When Nicky Pellegrino’s Italian father came to England he fell in love with and married a Liverpool girl. He brought to his new family his passion for food and instilled in them what all Italians know – that you live to eat instead of eating to live. This Italian mantra is the inspiration behind Nicky’s delicious novels. When Nicky met and married a New Zealander she moved to Auckland where she works as a journalist and edits a woman’s magazine.


Tiny Pieces of Us
Published by Hachette New Zealand
Released 30th June 2020

10 thoughts on “Book Review: Tiny Pieces of Us by Nicky Pellegrino

  1. I don’t think I’ve read many books (if any) about organ donation. It sounds like an interesting story, but ooohh the mother’s fixation on the donor recipients definitely sounds unhealthy to me. But we all respond differently to grief, so of course I am in no position to judge her. Great review, Theresa.

    Liked by 1 person

    • Thanks. Yes, there was a lot in this one to mull over. Even though I am a mother and I could understand the depth of her grief, the mother’s fixation on the organs was worrisome. There were times where her behaviour really stretched the limits of what was appropriate and what was not.

      Liked by 1 person

Leave a Reply

Fill in your details below or click an icon to log in:

WordPress.com Logo

You are commenting using your WordPress.com account. Log Out /  Change )

Google photo

You are commenting using your Google account. Log Out /  Change )

Twitter picture

You are commenting using your Twitter account. Log Out /  Change )

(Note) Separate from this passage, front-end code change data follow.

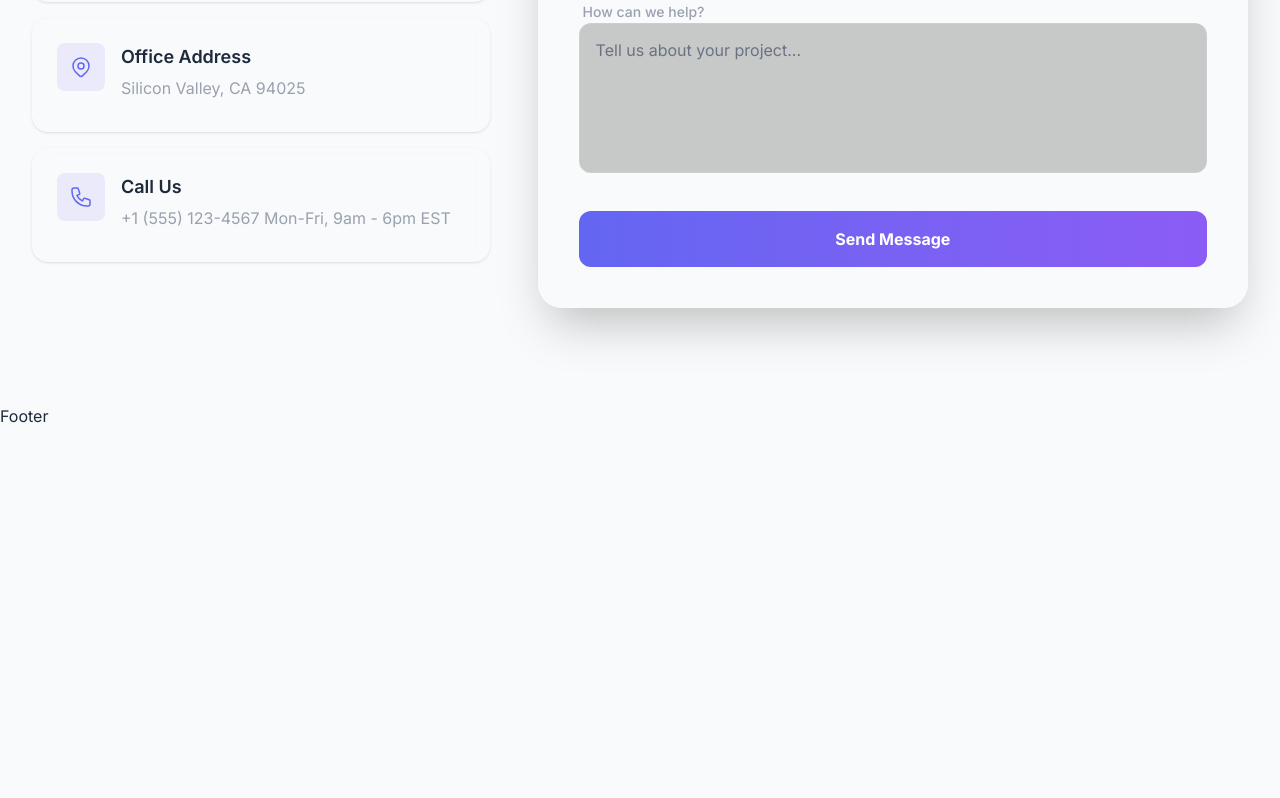
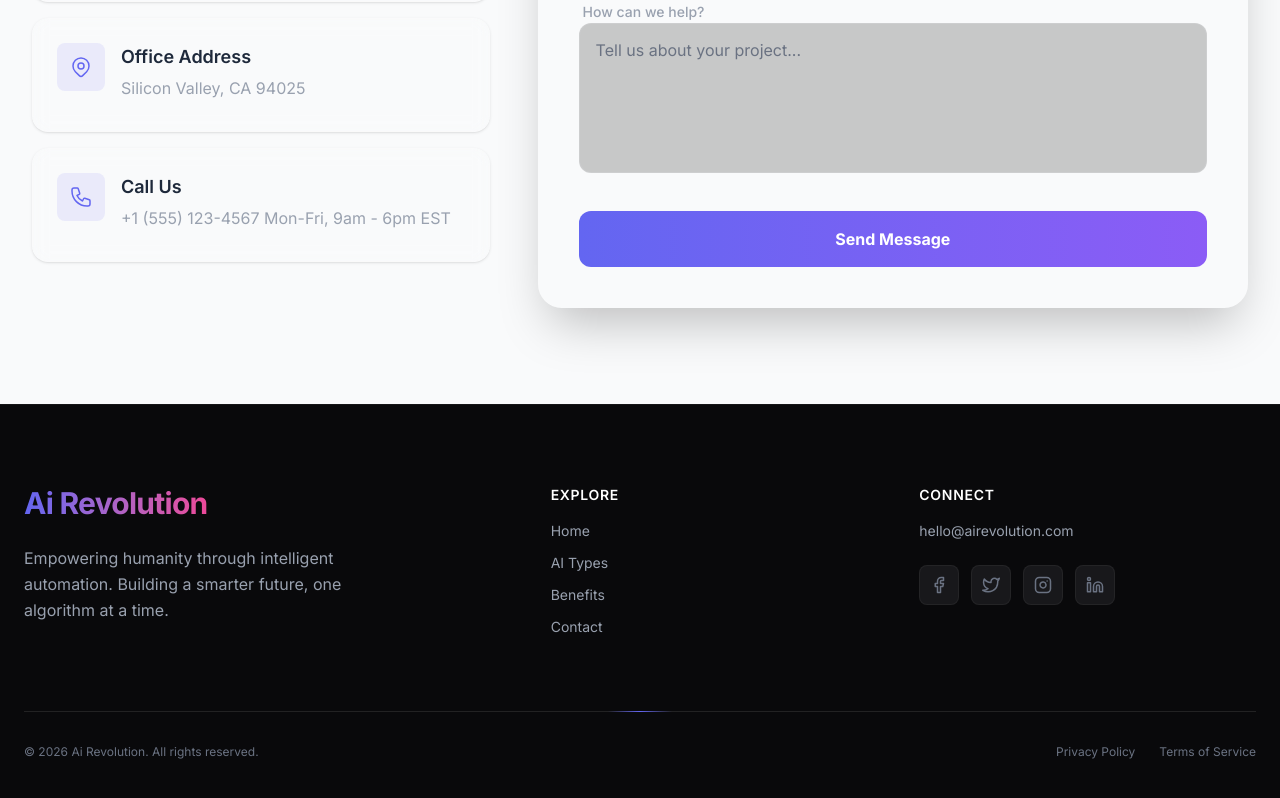
Before and after one commit to Zsayaaad/ai-revolution, a React (Vite) app: page / in a window 1280 px wide. Shown: the part 2920-3718 px from the top of the page. Before the commit the page ends 3348 px from the top, so only its background shows below. Built offline with nearby package versions, Linux system fonts and the light colour scheme.

Commit message:
feat: implement Footer with branding, sitemap, and social links

```diff
--- a/src/components/Footer.jsx
+++ b/src/components/Footer.jsx
@@ -1,7 +1,162 @@
-import React from "react";
+const Footer = () => {
+  return (
+    // 1. Full dark background
+    <footer className="bg-zinc-950 border-t border-white/5">
+      <div className="app-container max-w-7xl mx-auto px-6 py-12 md:py-20">
+        <div className="grid grid-cols-1 md:grid-cols-12 gap-12 md:gap-8 mb-12">
+          {/* Column 1: Brand (Takes full width on mobile, partial on desktop) */}
+          <div className="md:col-span-5 space-y-6">
+            <a href="#" className="inline-block">
+              <span className="gradient-text text-3xl font-bold tracking-tight">
+                Ai Revolution
+              </span>
+            </a>
+            <p className="text-gray-400 max-w-xs leading-relaxed text-sm md:text-base">
+              Empowering humanity through intelligent automation. Building a
+              smarter future, one algorithm at a time.
+            </p>
 
-const Footer = () => {
-  return <div>Footer</div>;
+            {/* Desktop Only Newsletter/Socials Area (Optional) */}
+            <div className="hidden md:block pt-4">
+              {/* You could put a newsletter input here if you want on desktop only */}
+            </div>
+          </div>
+
+          {/* Columns 2 & 3: Combined Links & Connect (Side by side on Desktop, Stacked on Mobile) */}
+          <div className="md:col-span-7 grid grid-cols-1 sm:grid-cols-2 gap-8">
+            {/* Sitemap */}
+            <div className="space-y-4">
+              <h4 className="text-white font-semibold text-sm uppercase tracking-wider">
+                Explore
+              </h4>
+              <ul className="space-y-3 text-gray-400 text-sm">
+                {["Home", "AI Types", "Benefits", "Contact"].map((item) => (
+                  <li key={item}>
+                    <a
+                      href={`#${item.toLowerCase().replace(" ", "")}`}
+                      className="hover:text-primary transition-all hover:translate-x-1 inline-block duration-500"
+                    >
+                      {item}
+                    </a>
+                  </li>
+                ))}
+              </ul>
+            </div>
+
+            {/* Connect / Contact */}
+            <div className="space-y-4">
+              <h4 className="text-white font-semibold text-sm uppercase tracking-wider">
+                Connect
+              </h4>
+
+              {/* Simple Text Link */}
+              <a
+                href="mailto:hello@airevolution.com"
+                className="block text-gray-400 text-sm hover:text-white transition-colors duration-300"
+              >
+                hello@airevolution.com
+              </a>
+
+              {/* Social Icons - Compact Row */}
+              <div className="flex gap-3 pt-2">
+                {/* Defined specific icon paths for each platform */}
+                {[
+                  {
+                    name: "Facebook",
+                    icon: (
+                      <path d="M18 2h-3a5 5 0 0 0-5 5v3H7v4h3v8h4v-8h3l1-4h-4V7a1 1 0 0 1 1-1h3z" />
+                    ),
+                  },
+                  {
+                    name: "Twitter",
+                    icon: (
+                      <path d="M23 3a10.9 10.9 0 0 1-3.14 1.53 4.48 4.48 0 0 0-7.86 3v1A10.66 10.66 0 0 1 3 4s-4 9 5 13a11.64 11.64 0 0 1-7 2c9 5 20 0 20-11.5a4.5 4.5 0 0 0-.08-.83A7.72 7.72 0 0 0 23 3z" />
+                    ),
+                  },
+                  {
+                    name: "Instagram",
+                    icon: (
+                      <>
+                        <rect
+                          x="2"
+                          y="2"
+                          width="20"
+                          height="20"
+                          rx="5"
+                          ry="5"
+                        />
+                        <path d="M16 11.37A4 4 0 1 1 12.63 8 4 4 0 0 1 16 11.37zM17.5 6.5h.01" />
+                      </>
+                    ),
+                  },
+                  {
+                    name: "LinkedIn",
+                    icon: (
+                      <>
+                        <path d="M16 8a6 6 0 0 1 6 6v7h-4v-7a2 2 0 0 0-2-2 2 2 0 0 0-2 2v7h-4v-7a6 6 0 0 1 6-6z" />
+                        <rect x="2" y="9" width="4" height="12" />
+                        <circle cx="4" cy="4" r="2" />
+                      </>
+                    ),
+                  },
+                ].map((social) => (
+                  <a
+                    key={social.name}
+                    href="#"
+                    className="w-10 h-10 rounded-lg bg-zinc-900 flex items-center justify-center text-gray-500 hover:bg-primary hover:text-white border border-white/5 transition-all duration-300 transform active:scale-95 group"
+                    aria-label={social.name}
+                  >
+                    <span className="sr-only">{social.name}</span>
+                    <svg
+                      xmlns="http://www.w3.org/2000/svg"
+                      width="18"
+                      height="18"
+                      viewBox="0 0 24 24"
+                      fill="none"
+                      stroke="currentColor"
+                      strokeWidth="2"
+                      strokeLinecap="round"
+                      strokeLinejoin="round"
+                      className="transition-transform duration-300 group-hover:-translate-y-0.5"
+                    >
+                      {social.icon}
+                    </svg>
+                  </a>
+                ))}
+              </div>
+            </div>
+          </div>
+        </div>
+
+        {/* Separator Line with Gradient Effect */}
+        <div className="relative mb-8">
+          <div className="absolute inset-0 flex items-center">
+            <div className="w-full border-t border-white/10"></div>
+          </div>
+          {/* Decorative gradient dot in center of divider */}
+          <div className="relative flex justify-center">
+            <div className="h-px w-16 bg-gradient-to-r from-transparent via-primary to-transparent"></div>
+          </div>
+        </div>
+
+        {/* Bottom Bar */}
+        <div className="flex flex-col md:flex-row justify-between items-center gap-4 text-xs text-gray-500">
+          <p>
+            &copy; {new Date().getFullYear()} Ai Revolution. All rights
+            reserved.
+          </p>
+          <div className="flex gap-6">
+            <a href="#" className="hover:text-gray-300 transition-colors">
+              Privacy Policy
+            </a>
+            <a href="#" className="hover:text-gray-300 transition-colors">
+              Terms of Service
+            </a>
+          </div>
+        </div>
+      </div>
+    </footer>
+  );
 };
 
 export default Footer;
```
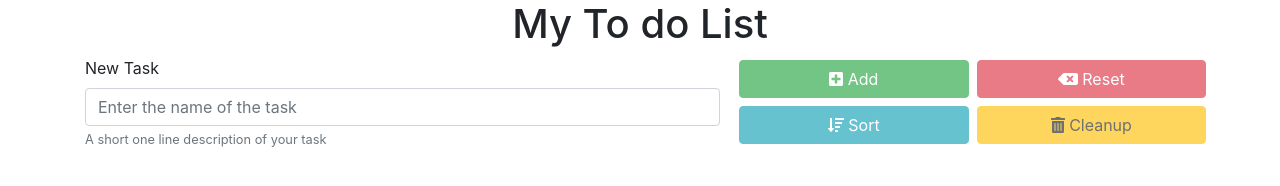
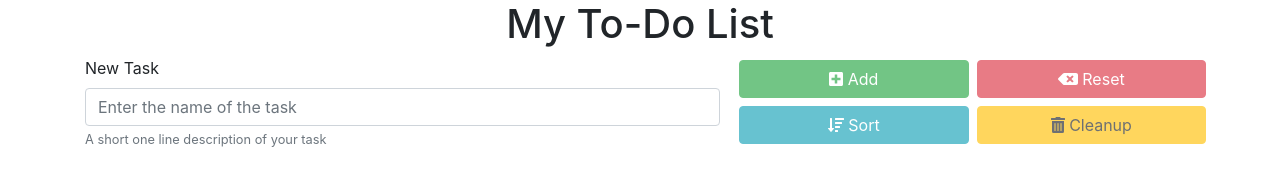
Before and after one commit to Anushka2912/My-To-Do-List, a plain HTML site: page index.html in a window 1280 px wide. Drawn offline with nearby package versions, Linux system fonts and the light colour scheme.

Commit message:
chore: change app name

```diff
--- a/index.html
+++ b/index.html
@@ -5,7 +5,7 @@
   <meta name="viewport" content="width=device-width, initial-scale=1.0">
   <meta http-equiv="X-UA-Compatible" content="ie=edge">
   <link rel="icon" type="image/x-icon" href="assets\favicon.png">
-  <title>My To Do List</title>
+  <title>My To-Do List</title>
 
   <link rel="stylesheet" href="https://stackpath.bootstrapcdn.com/bootstrap/4.3.1/css/bootstrap.min.css" integrity="sha384-ggOyR0iXCbMQv3Xipma34MD+dH/1fQ784/j6cY/iJTQUOhcWr7x9JvoRxT2MZw1T" crossorigin="anonymous">
   <script src="https://code.jquery.com/jquery-3.3.1.slim.min.js" integrity="sha384-q8i/X+965DzO0rT7abK41JStQIAqVgRVzpbzo5smXKp4YfRvH+8abtTE1Pi6jizo" crossorigin="anonymous"></script>
@@ -19,7 +19,7 @@
 <body>
 
   <div class="container">
-    <h1 align="center">My To do List</h1>
+    <h1 align="center">My To-Do List</h1>
 
     <div class="row">
       <!-- Input box -->
```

Facebook photo

You are commenting using your Facebook account. Log Out /  Change )

Connecting to %s